I don't know where people live, therefore wasn't aware you were in a city.
 
New bike update!

The cassette for the Campeur is arriving today, which means it's GEARING TIME.

The rest of the drivetrain will consist of stuff that I've got laying around: an old 50-40-28 touring triple, an unmarked front derailleur that it was paired with on its original bike, a cheapo Shimano MTB derailleur, and some SunTour bar-end friction shifters.

The new cassette is an 8-speed, 12-14-16-18-21-24-28-32. The crankset had previously been paired with a TZ20 6-speed freewheel, which has exactly the same gears but without the 12 on the top and 32 on the bottom, and I liked the combo.

Here's a logarithmic chart of the resulting gearing:



When paired with 700x35 tires, the 50-12 top gear is 113 gear inches.
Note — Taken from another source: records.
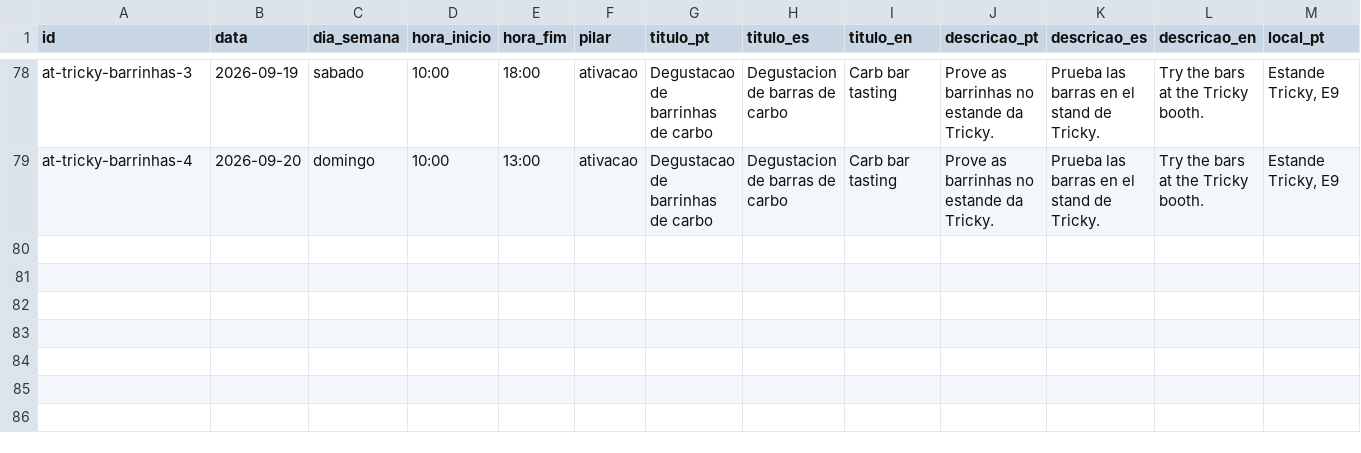
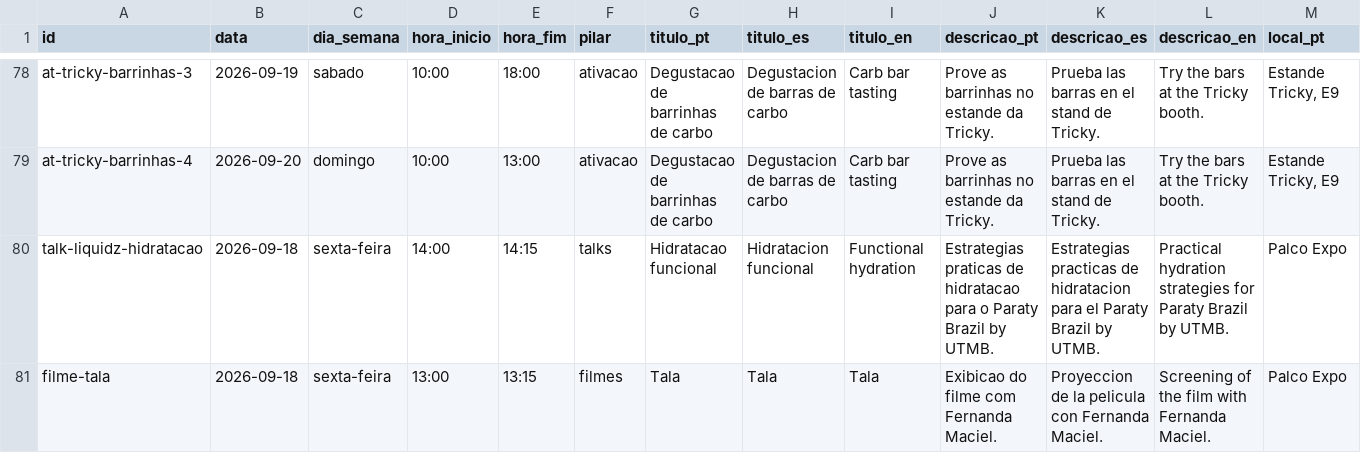
Before and after one commit to app-utmb/utmb-paraty-agenda, a CSV file: planilha/Programacao.csv, drawn as a sheet; only a part is shown, gaps mark what is left out; rows hold the shown columns only; the diff names each change by its address in the sheet, - before the commit and + after, or states it on an @@ line.

```diff
--- a/planilha/Programacao.csv
+++ b/planilha/Programacao.csv
+row 80: talk-liquidz-hidratacao | 2026-09-18 | sexta-feira | 14:00 | 14:15 | talks | Hidratacao funcional | Hidratacion funcional | Functional hydration | Estrategias praticas de hidratacao para o Paraty Brazil by UTMB. | Estrategias practicas de hidratacion para el Paraty Brazil by UTMB. | Practical hydration strategies for Paraty Brazil by UTMB. | Palco Expo
+row 81: filme-tala | 2026-09-18 | sexta-feira | 13:00 | 13:15 | filmes | Tala | Tala | Tala | Exibicao do filme com Fernanda Maciel. | Proyeccion de la pelicula con Fernanda Maciel. | Screening of the film with Fernanda Maciel. | Palco Expo
```
Also changed, not shown: public/dados/programacao.tsv, 16 other files.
This is 6-12% lower than the top gear on most road racing bikes, but I'm not overly concerned: modern road racing bikes have a really high high-end, and even if I use the bike for spirited riding with racers, 113 inches is nearly always more than adequate. A mostly-manageable 120rpm spin still gets me over 40mph!
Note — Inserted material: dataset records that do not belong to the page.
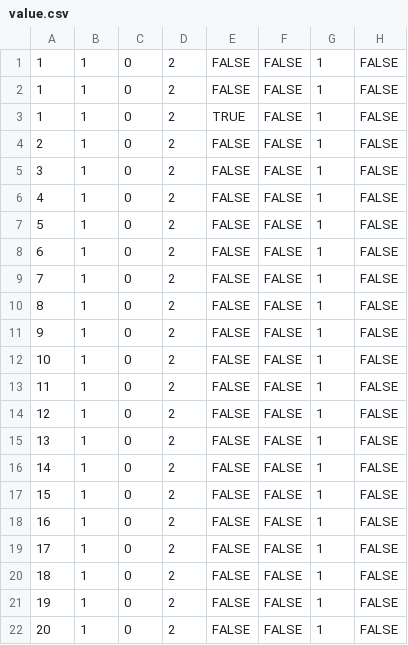
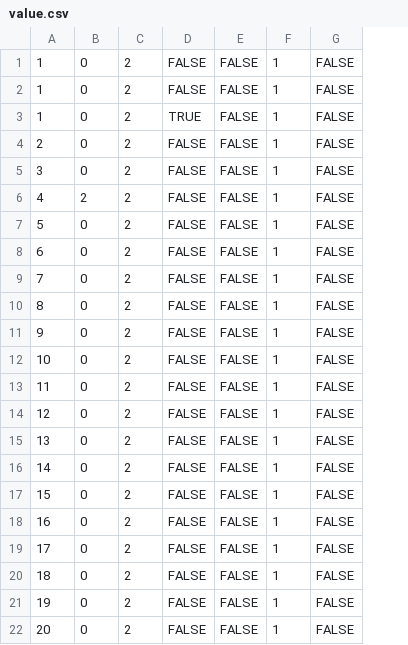
Before and after one commit to smartgridadsc/IEC61850ToolChain, a CSV file: toolchain/goose_publisher1/value.csv, drawn as a sheet; only a part is shown; removed rows and columns are numbered as before the commit, all else as after; the diff names each change by its address in the sheet, - before the commit and + after, or states it on an @@ line.

```diff
--- a/toolchain/goose_publisher1/value.csv
+++ b/toolchain/goose_publisher1/value.csv
-column B, rows 1-22: all 1
-B6: 0
+B6: 2
```
Also changed, not shown: value.csv, 44 other files.
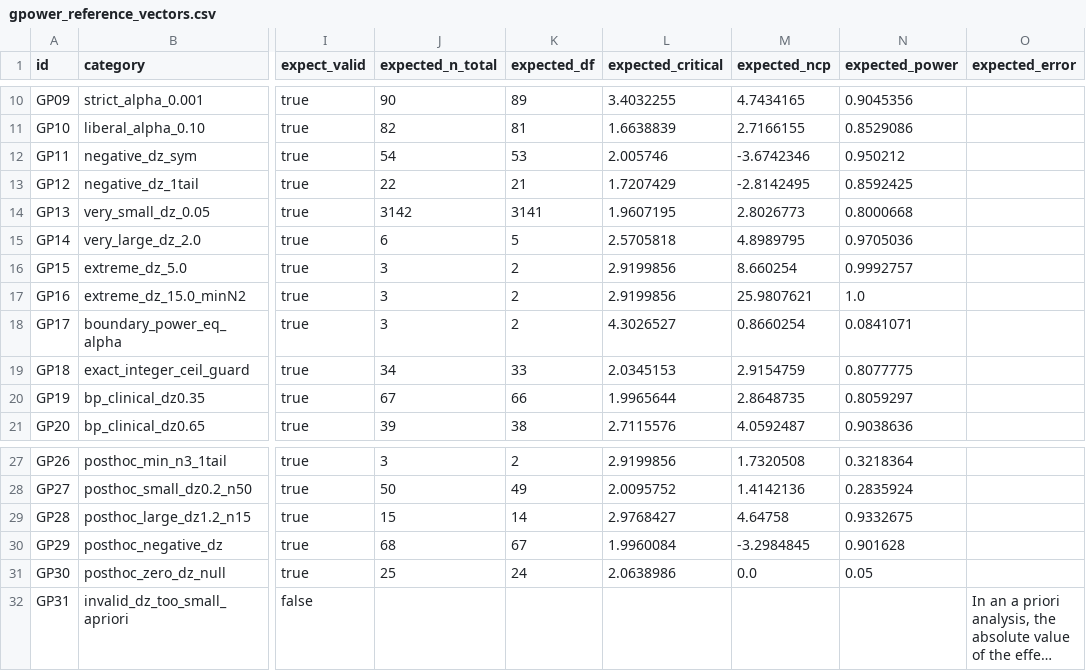
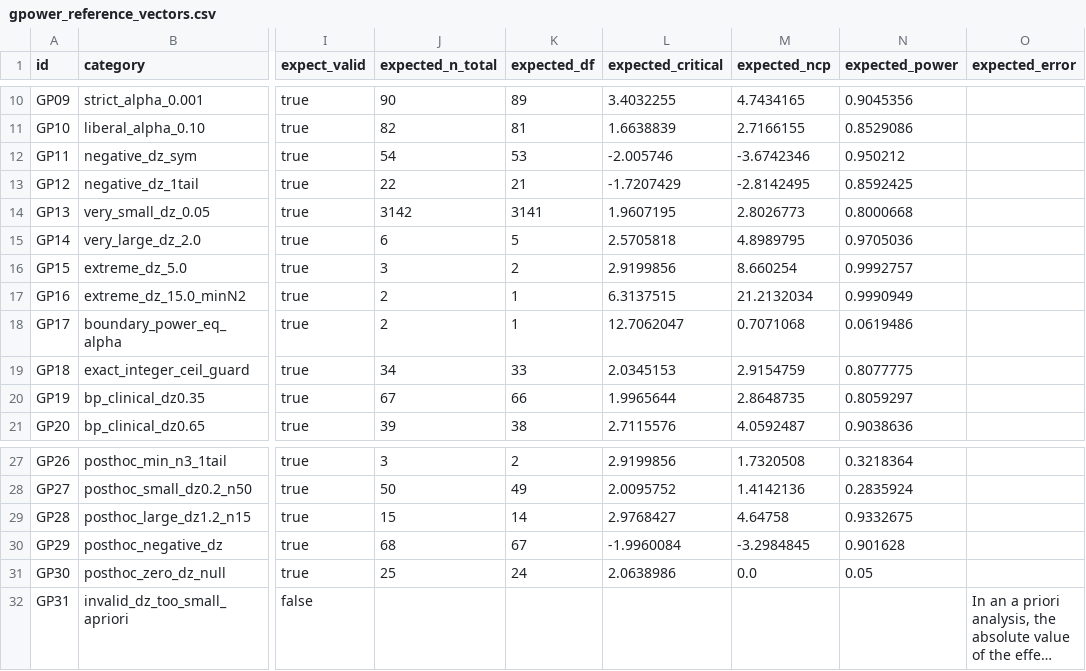
Before and after one commit to ahmettngz/G-Power-CLI-MCP, a CSV file: oracle/gpower_reference_vectors.csv, drawn as a sheet; only a part is shown, gaps mark what is left out; long unchanged cells end in …; the diff names each change by its address in the sheet, - before the commit and + after, or states it on an @@ line.

Commit message:
G Power CLI MCP v2 Fixed: %91.07 --> %100.0

```diff
--- a/oracle/gpower_reference_vectors.csv
+++ b/oracle/gpower_reference_vectors.csv
-L12 (expected_critical): 2.005746
+L12 (expected_critical): -2.005746
-L13 (expected_critical): 1.7207429
+L13 (expected_critical): -1.7207429
-J17:J18 (expected_n_total): 3
+J17:J18 (expected_n_total): 2
-K17:K18 (expected_df): 2
+K17:K18 (expected_df): 1
-L17 (expected_critical): 2.9199856
+L17 (expected_critical): 6.3137515
-M17 (expected_ncp): 25.9807621
+M17 (expected_ncp): 21.2132034
-N17 (expected_power): 1.0
+N17 (expected_power): 0.9990949
-L18 (expected_critical): 4.3026527
+L18 (expected_critical): 12.7062047
-M18 (expected_ncp): 0.8660254
+M18 (expected_ncp): 0.7071068
-N18 (expected_power): 0.0841071
+N18 (expected_power): 0.0619486
-L30 (expected_critical): 1.9960084
+L30 (expected_critical): -1.9960084
```
Also changed, not shown: 6 other files.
The 28-32 low gear is about 24 gear inches. By comparison, a typical 34-28 low gear on a road racing bike with 700x25 tires is around 35% higher. It's pretty low, although if I ever do any mountainous stuff with the bike significantly loaded, it might be important.
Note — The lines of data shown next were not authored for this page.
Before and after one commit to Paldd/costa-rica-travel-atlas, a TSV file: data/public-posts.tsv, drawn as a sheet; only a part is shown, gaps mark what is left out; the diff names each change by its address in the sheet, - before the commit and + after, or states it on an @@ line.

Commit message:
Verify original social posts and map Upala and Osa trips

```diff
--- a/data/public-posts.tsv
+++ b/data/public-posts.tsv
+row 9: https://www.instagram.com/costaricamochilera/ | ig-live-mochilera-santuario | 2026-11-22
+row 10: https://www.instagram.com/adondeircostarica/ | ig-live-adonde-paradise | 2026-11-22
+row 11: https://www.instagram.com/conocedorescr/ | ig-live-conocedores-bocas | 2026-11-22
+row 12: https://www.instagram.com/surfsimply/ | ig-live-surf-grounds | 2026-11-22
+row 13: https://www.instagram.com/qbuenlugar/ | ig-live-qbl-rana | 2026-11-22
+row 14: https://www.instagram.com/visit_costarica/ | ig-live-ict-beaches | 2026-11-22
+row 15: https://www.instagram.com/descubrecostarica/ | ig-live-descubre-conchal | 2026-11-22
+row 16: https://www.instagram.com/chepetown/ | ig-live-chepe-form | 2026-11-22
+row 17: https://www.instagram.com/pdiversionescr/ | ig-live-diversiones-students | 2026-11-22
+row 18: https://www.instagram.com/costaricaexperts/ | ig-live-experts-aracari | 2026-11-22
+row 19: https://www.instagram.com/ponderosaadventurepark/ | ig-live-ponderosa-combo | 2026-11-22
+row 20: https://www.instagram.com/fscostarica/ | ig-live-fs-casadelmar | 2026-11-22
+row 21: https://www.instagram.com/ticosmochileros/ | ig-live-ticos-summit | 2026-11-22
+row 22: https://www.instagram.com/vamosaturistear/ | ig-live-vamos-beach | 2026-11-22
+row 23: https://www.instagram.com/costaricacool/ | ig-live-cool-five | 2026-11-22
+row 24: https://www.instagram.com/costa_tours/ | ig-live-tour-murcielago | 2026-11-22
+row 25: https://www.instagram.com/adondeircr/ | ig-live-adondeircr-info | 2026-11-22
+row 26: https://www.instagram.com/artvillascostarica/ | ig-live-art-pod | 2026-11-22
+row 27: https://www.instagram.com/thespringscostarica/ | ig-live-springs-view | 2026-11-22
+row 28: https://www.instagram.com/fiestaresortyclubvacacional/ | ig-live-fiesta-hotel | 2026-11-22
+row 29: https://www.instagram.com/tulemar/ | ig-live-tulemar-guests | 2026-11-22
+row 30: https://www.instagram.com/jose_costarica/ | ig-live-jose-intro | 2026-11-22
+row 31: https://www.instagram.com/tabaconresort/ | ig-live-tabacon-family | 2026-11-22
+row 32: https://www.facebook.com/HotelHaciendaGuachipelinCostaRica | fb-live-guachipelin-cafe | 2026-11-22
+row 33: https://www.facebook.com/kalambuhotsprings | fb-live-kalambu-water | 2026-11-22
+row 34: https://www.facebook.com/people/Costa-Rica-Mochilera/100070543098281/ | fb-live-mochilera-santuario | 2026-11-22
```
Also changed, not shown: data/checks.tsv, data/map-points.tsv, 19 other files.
Total gear range, a healthy 476%.

Gear spacing is where the fun starts. The cassette itself is pretty wide-spaced, with an average gap of 15% between gears, and a maximum jump of roughly 17%. However, the 50T and 40T chainrings create intermediate gears for each other, and the shifting between those chainrings end up very crisp. So when I'm on the road and want tight spacing, I can double-shift between the rings to have intermediate gears.
I've marked the relevant area in the gear chart with a red perimeter. It covers from 45 to 97 gear inches, which at 100rpm pedaling cadence is 13.5mph to 29mph. When taking advantage of the intermediate gears, the average gear step in the region is about 7.2%, with a maximum step of 11%.
...
With extremely ambitious double-shifting, and adding the small ring into the scheme, it could be argued that this 3x8 drivetrain is worth up to maybe 20 meaningful unique gear ratios. Within the bounds of reasonable convenience, 17-18 ratios is probably a more accurate description.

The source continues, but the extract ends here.